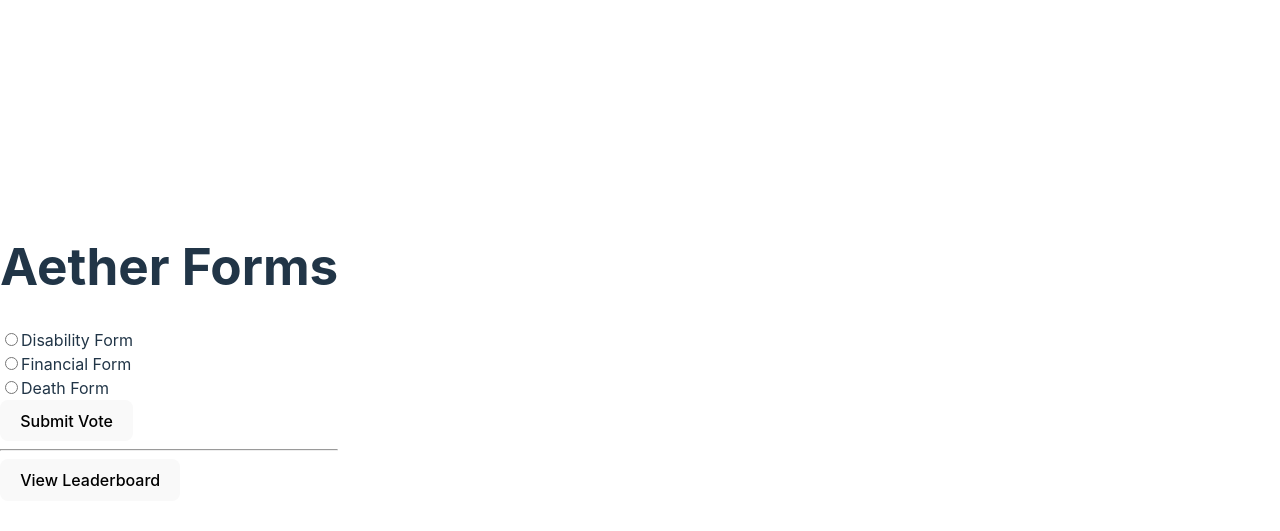
Repository: Jennica1/Aether-Top-Forms
Page: / (app in form-leaderboard-frontend/)
An editor plug-in stored every save of this project. The page is shown before and after the next save, followed by the edit.
The browser window is 1280 px wide. The pictures show the whole page.
The page's requests for data from a server got no answer. The project was rebuilt for these pictures with package versions that can differ from the ones it lists, and the page was loaded fresh each time. No one was signed in, and anything a server would have sent is missing. Also part of the build but not shown: form-leaderboard-frontend/vite.config.js.

Above is the page before, as saved 2024-11-26 17:01:44.

After the next save:
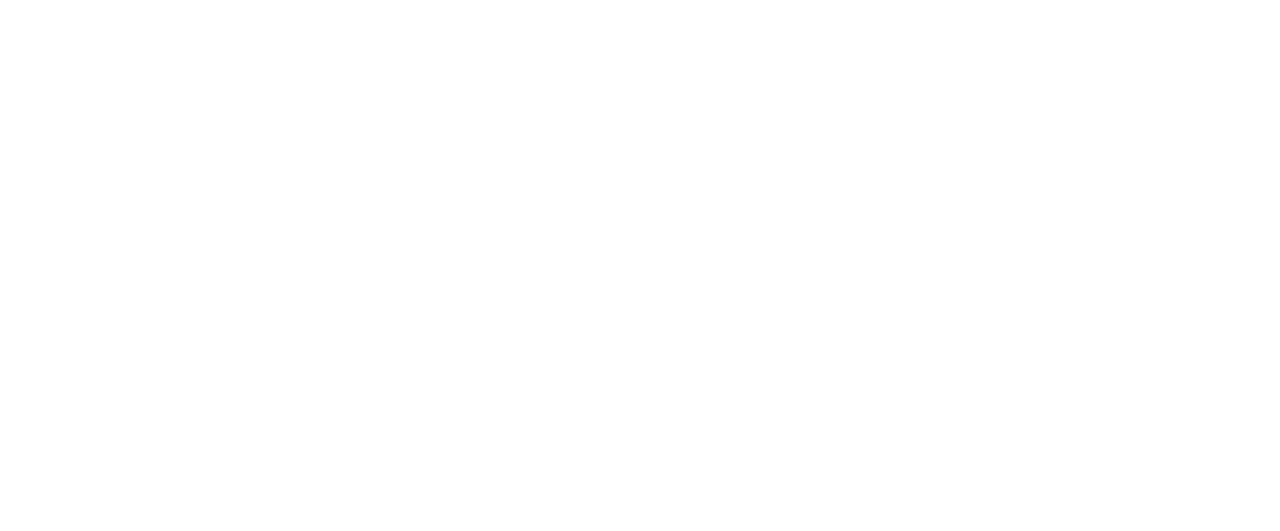
Console error: ReferenceError: useEffect is not defined
Saved 2 min 59 s later.
--- a/form-leaderboard-frontend/src/components/VotingForm.jsx
+++ b/form-leaderboard-frontend/src/components/VotingForm.jsx
@@ -3,6 +3,25 @@
 
 const VotingForm = () => {
   const [formType, setFormType] = useState("");
+  const [description, setDescription] = useState("");
+
+  useEffect(() => {
+    const fetchDescriptions = async () => {
+      try {
+        const { data } = await axios.get(
+          "https://aether-top-forms-leaderboard.onrender.com/api/votes/form-details"
+        );
+        if (formType && data[formType]) {
+          setDescription(data[formType]);
+        } else {
+          setDescription(""); // Clear description if no form selected
+        }
+      } catch (error) {
+        console.error("Error fetching form descriptions:", error);
+      }
+    };
+    fetchDescriptions();
+  }, [formType]);
 
   const handleVote = async (e) => {
     e.preventDefault();
@@ -15,39 +34,48 @@
   };
 
   return (
-    <form onSubmit={handleVote}>
-      <label>
-        <input
-          type="radio"
-          name="form"
-          value="Disability Form"
-          onChange={(e) => setFormType(e.target.value)}
-        />
-        Disability Form
-      </label>
-      <br />
-      <label>
-        <input
-          type="radio"
-          name="form"
-          value="Financial Form"
-          onChange={(e) => setFormType(e.target.value)}
-        />
-        Financial Form
-      </label>
-      <br />
-      <label>
-        <input
-          type="radio"
-          name="form"
-          value="Death Form"
-          onChange={(e) => setFormType(e.target.value)}
-        />
-        Death Form
-      </label>
-      <br />
-      <button type="submit">Submit Vote</button>
-    </form>
+    <div>
+      <form onSubmit={handleVote}>
+        <label>
+          <input
+            type="radio"
+            name="form"
+            value="Disability Form"
+            onChange={(e) => setFormType(e.target.value)}
+          />
+          Disability Form
+        </label>
+        <br />
+        <label>
+          <input
+            type="radio"
+            name="form"
+            value="Financial Form"
+            onChange={(e) => setFormType(e.target.value)}
+          />
+          Financial Form
+        </label>
+        <br />
+        <label>
+          <input
+            type="radio"
+            name="form"
+            value="Death Form"
+            onChange={(e) => setFormType(e.target.value)}
+          />
+          Death Form
+        </label>
+        <br />
+        <button type="submit">Submit Vote</button>
+      </form>
+
+      {formType && (
+        <div>
+          <h3>{formType}</h3>
+          <p>{description || "Loading description..."}</p>
+        </div>
+      )}
+    </div>
   );
 };
 

After the 3 saves that followed:
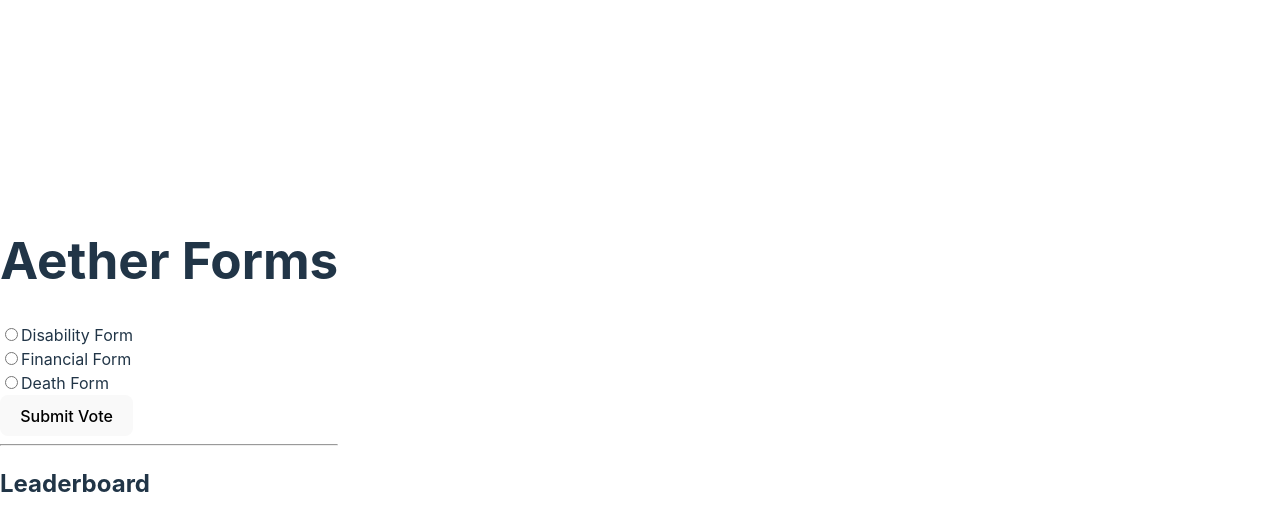
The error is gone.
The 3 saves are shown as one change because 2 left the picture as it was.
The last was saved 4 min 18 s later.
--- a/form-leaderboard-frontend/src/components/VotingForm.jsx
+++ b/form-leaderboard-frontend/src/components/VotingForm.jsx
@@ -1,4 +1,4 @@
-import React, { useState } from "react";
+import React, { useState, useEffect } from "react";
 import axios from "axios";
 
 const VotingForm = () => {
@@ -25,8 +25,14 @@
 
   const handleVote = async (e) => {
     e.preventDefault();
+
+    if (!formType) {
+      alert("Please select a form!");
+      return;
+    }
+
     try {
-      await axios.post(`${import.meta.env.VITE_BACKEND_URL}/api/votes`, { formType });
+      await axios.post("https://aether-top-forms-leaderboard.onrender.com/api/votes", { formType });
       alert("Vote submitted!");
     } catch (error) {
       console.error("Error submitting vote:", error);
--- a/form-leaderboard-frontend/src/components/Leaderboard.jsx
+++ b/form-leaderboard-frontend/src/components/Leaderboard.jsx
@@ -1,32 +1,35 @@
-import React, { useState } from "react";
+import React, { useState, useEffect } from "react";
 import axios from "axios";
 
 const Leaderboard = () => {
   const [leaderboard, setLeaderboard] = useState([]);
+  const [formDescriptions, setFormDescriptions] = useState({});
 
-  const fetchLeaderboard = async () => {
-    try {
-      const { data } = await axios.get("https://aether-top-forms-leaderboard.onrender.com/api/votes/leaderboard");
-
-      // const { data } = await axios.get(
-      //   "http://localhost:5000/api/votes/leaderboard"
-      // );
-
-      setLeaderboard(data);
-    } catch (error) {
-      console.error("Error fetching leaderboard:", error);
-    }
-  };
+  useEffect(() => {
+    const fetchData = async () => {
+      try {
+        // Fetch leaderboard and descriptions
+        const [leaderboardData, descriptionsData] = await Promise.all([
+          axios.get("https://aether-top-forms-leaderboard.onrender.com/api/votes/leaderboard"),
+          axios.get("https://aether-top-forms-leaderboard.onrender.com/api/votes/form-details"),
+        ]);
+        setLeaderboard(leaderboardData.data);
+        setFormDescriptions(descriptionsData.data);
+      } catch (error) {
+        console.error("Error fetching leaderboard or descriptions:", error);
+      }
+    };
+    fetchData();
+  }, []);
 
   return (
     <div>
-      <button onClick={fetchLeaderboard}>View Leaderboard</button>
+      <h2>Leaderboard</h2>
       <ul>
         {leaderboard.map((entry) => (
           <li key={entry._id}>
-
-           <h3> {entry._id}: {entry.count} votes
-           </h3>
+            <strong>{entry._id}</strong>: {entry.count} votes
+            <p>{formDescriptions[entry._id] || "No description available."}</p>
           </li>
         ))}
       </ul>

Description of the task - Collect each line of the entries that has the word "entry", copying it in full.

Reply -
         {leaderboard.map((entry) => (
           <li key={entry._id}>
-           <h3> {entry._id}: {entry.count} votes
+            <strong>{entry._id}</strong>: {entry.count} votes
+            <p>{formDescriptions[entry._id] || "No description available."}</p>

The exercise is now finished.